an arrow on one end--but they are very different things. Vectors
have a specified length, rays have infinite length. From this point
on, whenever a line semgent is drawn with an arrow on one end,
assume that it is a ray. If such a figure is a vector, it will be
noted.

Standard position

## We say that an angle is in standard position when its

vertex A is at theorigin of the cordinate system, and its Initial
side AB lies along the positive x-axis. We say that AB has
"swept out" the angle BAC, and that AC is its Terminal side.

## We now think of the terminal side AC as rotating about the

fixed point A. When it rotates in a counter-clockwise direction,
we say that the angle is positive. But when it rotates in a
clockwise direction, as AC', the angle is negative.
When the terminal side AC has rotated 360, it has
completed one full revolution.
Angles can exist anywhere in the coordinate plane where
two rays share a common vertex. If this vertex is at the origin
of the plane and the initial side lies along the positive \$x\$-axis,

## then the angle is said to be in standard position. Some angles

in standard position are shown below.

## Angles in standard position can be classified according to

the quadrant contains their terminal sides. For example, an
angle whose terminal side lies in the first quadrant is called a
first quadrant angle. If the terminal side of an angle lies along
one of the axes, then that angle doesn't lie in one specific
quadrant; it lies along the border of two quadrants. Such
angles are called a quadrantal angle.

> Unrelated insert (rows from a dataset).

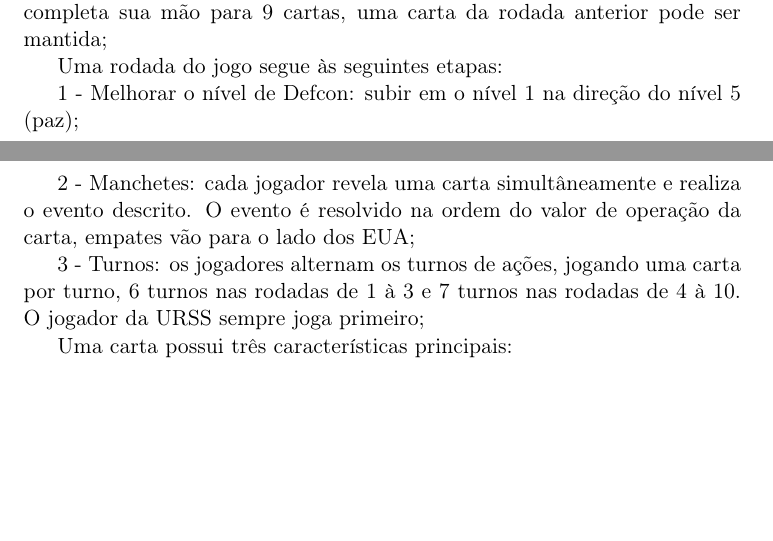
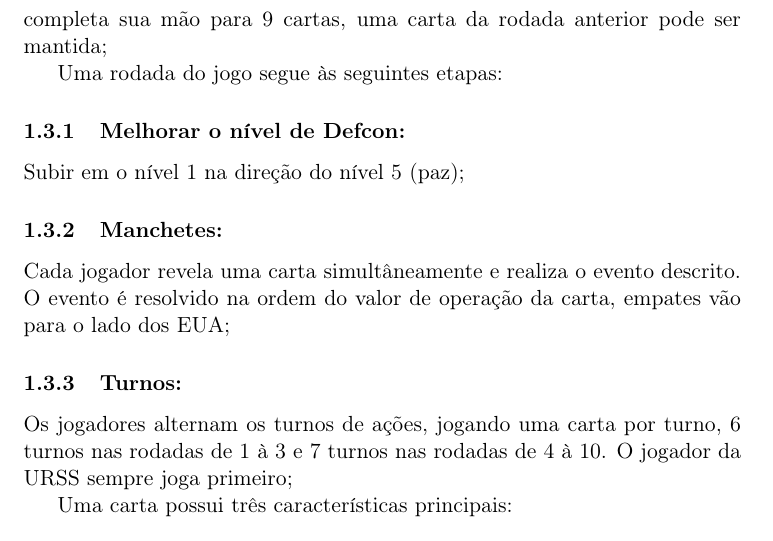
Before and after one commit to ffhenkes/boardgame-notes, a LaTeX document (twilight-struggle/README.tex): two parts of pages 3 and 4 of 8 before the commit and part of page 4 of 8 after it, the two joined at a grey line, cut so that both start at the same text, the shorter picture padded with empty space. Compiled offline with pdfLaTeX.

Commit message:
[FIX] order

```diff
--- a/twilight-struggle/README.tex
+++ b/twilight-struggle/README.tex
@@ -129,11 +129,18 @@ Nas rodadas de 1 à 3 o jogador completa sua mão para 8 cartas, uma carta da ro
 
 Uma rodada do jogo segue às seguintes etapas:
 
-1 - Melhorar o nível de Defcon: subir em o nível 1 na direção do nível 5 (paz);
+\subsubsection{Melhorar o nível de Defcon:}
+\label{sec:orge67202d}
+Subir em o nível 1 na direção do nível 5 (paz);
 
-2 - Manchetes: cada jogador revela uma carta simultâneamente e realiza o evento descrito. O evento é resolvido na ordem do valor de operação da carta, empates vão para o lado dos EUA;
+\subsubsection{Manchetes:}
+\label{sec:org434df50}
+Cada jogador revela uma carta simultâneamente e realiza o evento descrito. O evento é resolvido na ordem do valor de operação da carta, empates vão para o lado dos EUA;
 
-3 - Turnos: os jogadores alternam os turnos de ações, jogando uma carta por turno, 6 turnos nas rodadas de 1 à 3 e 7 turnos nas rodadas de 4 à 10. O jogador da URSS sempre joga primeiro;
+\subsubsection{Turnos:}
+\label{sec:orgc3fc408}
+
+Os jogadores alternam os turnos de ações, jogando uma carta por turno, 6 turnos nas rodadas de 1 à 3 e 7 turnos nas rodadas de 4 à 10. O jogador da URSS sempre joga primeiro;
 
 Uma carta possui três características principais:
 
```
Also changed, not shown: twilight-struggle/README.pdf, twilight-struggle/README.tex (20 more changed lines), 1 other file.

## The four quadrants

The x-y plane is divided into four quadrants. The angle begins
in itsstandard position in the first quadrant ( I ). As the angle

## continues -- in the counter-clockwise direction -- we name each

succeeding quadrant.
Why do we name the quadrants in the counter
clockwise direction? Because in what we call
the "first" quadrant, the algebraic signs
of x and y are positive.

Coterminal angles
Angles are coterminal if, when in the standard position, they
have the same terminal side.

## For example, 30 is coterminal with 360 + 30 = 390.

They have the same terminal side. That is, their terminal
sides are indistinguishable.
Any angle is coterminal with + 360 -- because we are
just going around the circle one complete time.
90 is coterminal with 270. Again, they have the same
terminal side.
Notice: 90 plus 270 = 360. The sum of the absolute
values of those coterminal angles completes the circle.

III. QUIZ
Problem 1. How many degrees corresponds to
each of the following?
a) A third of a revolution
b) A sixth of a revolution
c) Five sixths of a revolution
d) Two revolutions
e) Three revolutions
f) One and a half revolutions

revolution?
30
360

Answer. 30 is
30
360

of a revolution:
3
36

1
12

## Problem 2. What fraction of a revolution is each of

the following?
a) 60
b) 45
c) 72
Example 2. If the diameter of a circle is 16 cm, how long
is the arc intercepted by a central angle of 45?

## Answer. 45 is one eighth of a full circle. (It is half of 90 ,

which is one quarter.) Now, the full circumference of this
circle is
C = D = 3.14 16 cm.
The intercepted arc is one eighth of the circumference:
3.14 16 8 = 3.14 2 = 6.28 cm

## Problem 3. If the diameter of a circle is 20 in, how long

is the arc intercepted by a central angle of 72?

terminate?
a) 15
b) 15
c) 135
d) 390
e) 100
f) 460

## Problem 5. Name the non-negative angle that is

coterminal with each
of these, and is less than 360.
a) 360
b) 450
c) 20
d) 180
e) 270
f) 720
g) 200

KEY ANSWERS
Problem 1.

## A) A third of 360 = 360 3 = 120

B) 360 6 = 60
C) 5 60 = 300
D) 2 360 = 720
E) 3 360 = 1080
F) 360 + 180 = 540
Problem 2.
A)
60
36

6 =
360

1/6

B)
45/360 =

5/40 = 1/8

C)
72/360 = 8/40 = 1/5

Problem 3.

## We saw in Problem 2c) that 72 is one fifth of a circle.

The circumference of this circle is C = D = 3.14 20
in. The intercepted arc is one fifth of this: 3.14 20
5 = 3.14 4 = 12.56 in.
Problem 4.
a) I

b) IV c) II

f) III.

g) IV.

d) I.

## 710 is 10 less than two revolutions, which

are 720.
Problem 5.

a) 0
b) 90. 450 = 360 + 90
c) 340
d) +180
e) 90
f) 0. 720 = 2 360
g)

160

REFERENCE
http://www.sparknotes.com/math/trigonometry/angles/
http://www.themathpage.com/atrig/measure-angles.htm

AUTHOR